Data for processing Block Start

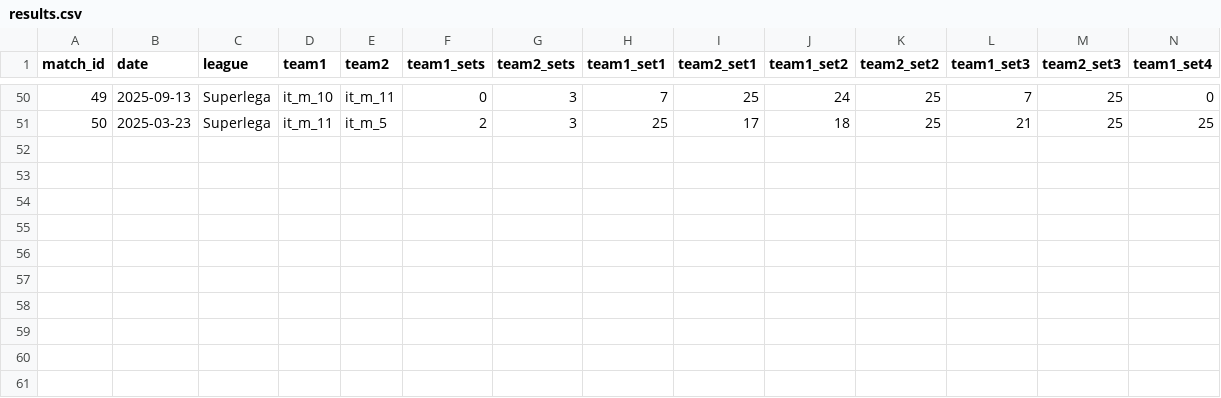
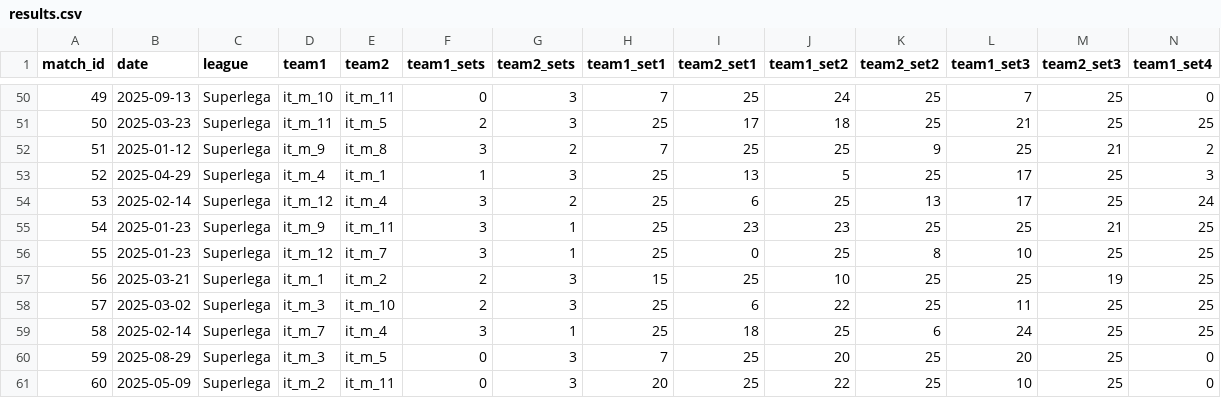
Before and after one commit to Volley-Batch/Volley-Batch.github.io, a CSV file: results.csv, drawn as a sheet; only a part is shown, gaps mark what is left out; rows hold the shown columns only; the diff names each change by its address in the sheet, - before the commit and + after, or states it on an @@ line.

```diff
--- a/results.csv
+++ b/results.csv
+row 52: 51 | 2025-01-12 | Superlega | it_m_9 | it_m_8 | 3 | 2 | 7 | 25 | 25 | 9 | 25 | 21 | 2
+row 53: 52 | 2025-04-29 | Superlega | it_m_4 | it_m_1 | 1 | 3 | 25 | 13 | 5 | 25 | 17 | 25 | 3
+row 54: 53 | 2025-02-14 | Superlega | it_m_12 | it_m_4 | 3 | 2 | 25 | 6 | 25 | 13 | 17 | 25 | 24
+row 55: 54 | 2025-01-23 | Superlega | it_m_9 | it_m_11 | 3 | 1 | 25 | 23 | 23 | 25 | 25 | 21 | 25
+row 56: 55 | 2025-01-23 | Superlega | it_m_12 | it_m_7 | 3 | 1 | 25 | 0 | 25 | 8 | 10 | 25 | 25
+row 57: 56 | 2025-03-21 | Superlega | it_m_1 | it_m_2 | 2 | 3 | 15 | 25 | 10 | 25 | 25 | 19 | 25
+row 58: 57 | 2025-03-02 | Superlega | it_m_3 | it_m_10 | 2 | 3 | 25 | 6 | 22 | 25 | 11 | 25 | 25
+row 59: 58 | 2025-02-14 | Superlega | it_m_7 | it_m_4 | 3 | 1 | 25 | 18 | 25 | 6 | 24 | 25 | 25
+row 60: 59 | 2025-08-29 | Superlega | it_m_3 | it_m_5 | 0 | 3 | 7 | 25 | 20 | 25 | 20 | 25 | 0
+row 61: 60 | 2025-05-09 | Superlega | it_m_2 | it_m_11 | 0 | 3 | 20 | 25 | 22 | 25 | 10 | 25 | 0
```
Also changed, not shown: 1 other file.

Data for processing Block End
Data for processing Block Start

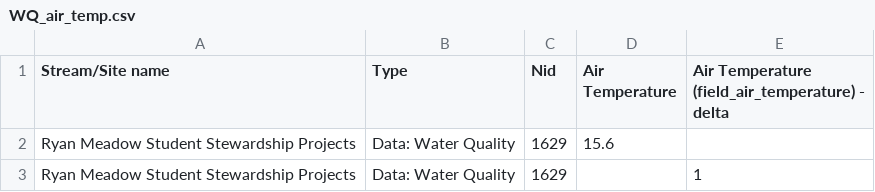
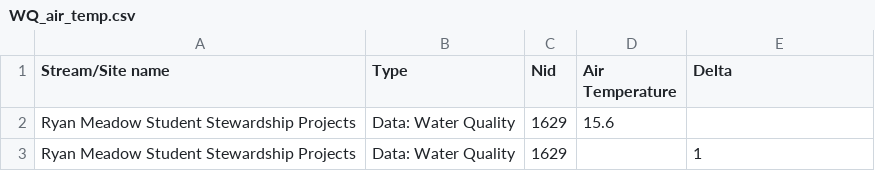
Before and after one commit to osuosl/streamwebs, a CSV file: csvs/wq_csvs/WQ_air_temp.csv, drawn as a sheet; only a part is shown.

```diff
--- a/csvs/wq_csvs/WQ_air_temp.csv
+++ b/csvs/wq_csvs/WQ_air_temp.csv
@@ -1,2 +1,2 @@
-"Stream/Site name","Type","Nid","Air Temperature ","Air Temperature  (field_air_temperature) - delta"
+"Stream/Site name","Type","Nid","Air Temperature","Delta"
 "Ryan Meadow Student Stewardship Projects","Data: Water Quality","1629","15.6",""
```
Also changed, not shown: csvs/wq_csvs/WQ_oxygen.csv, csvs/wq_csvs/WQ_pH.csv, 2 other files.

Data for processing Block End
Data for processing Block Start

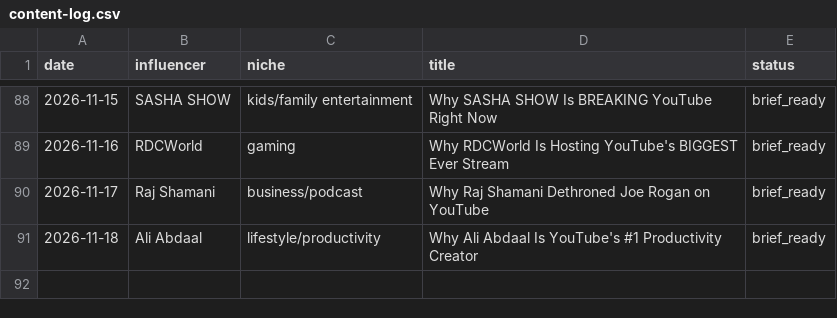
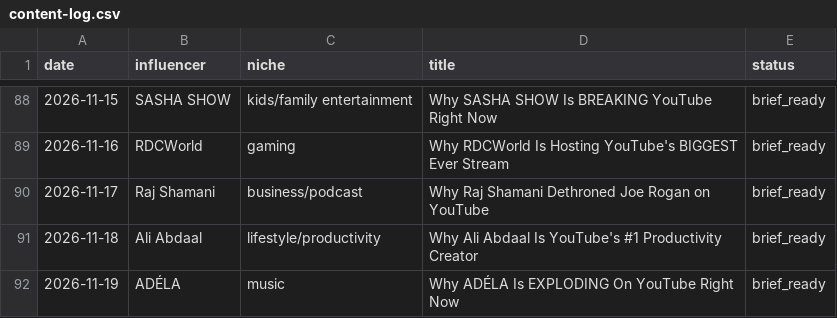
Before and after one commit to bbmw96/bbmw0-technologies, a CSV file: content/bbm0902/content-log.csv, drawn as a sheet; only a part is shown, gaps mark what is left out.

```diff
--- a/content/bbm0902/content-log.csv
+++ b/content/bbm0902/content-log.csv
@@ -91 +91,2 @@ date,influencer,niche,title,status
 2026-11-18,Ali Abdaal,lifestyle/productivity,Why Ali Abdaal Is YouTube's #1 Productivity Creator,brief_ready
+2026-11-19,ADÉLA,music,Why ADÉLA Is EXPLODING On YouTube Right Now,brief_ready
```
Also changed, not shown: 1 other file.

Data for processing Block End

= Description of the task =
Go through the records and show every line with the string "shown" in it.

= Answer below =
Before and after one commit to Volley-Batch/Volley-Batch.github.io, a CSV file: results.csv, drawn as a sheet; only a part is shown, gaps mark what is left out; rows hold the shown columns only; the diff names each change by its address in the sheet, - before the commit and + after, or states it on an @@ line.
Also changed, not shown: 1 other file.
Before and after one commit to osuosl/streamwebs, a CSV file: csvs/wq_csvs/WQ_air_temp.csv, drawn as a sheet; only a part is shown.
Also changed, not shown: csvs/wq_csvs/WQ_oxygen.csv, csvs/wq_csvs/WQ_pH.csv, 2 other files.
Before and after one commit to bbmw96/bbmw0-technologies, a CSV file: content/bbm0902/content-log.csv, drawn as a sheet; only a part is shown, gaps mark what is left out.
Also changed, not shown: 1 other file.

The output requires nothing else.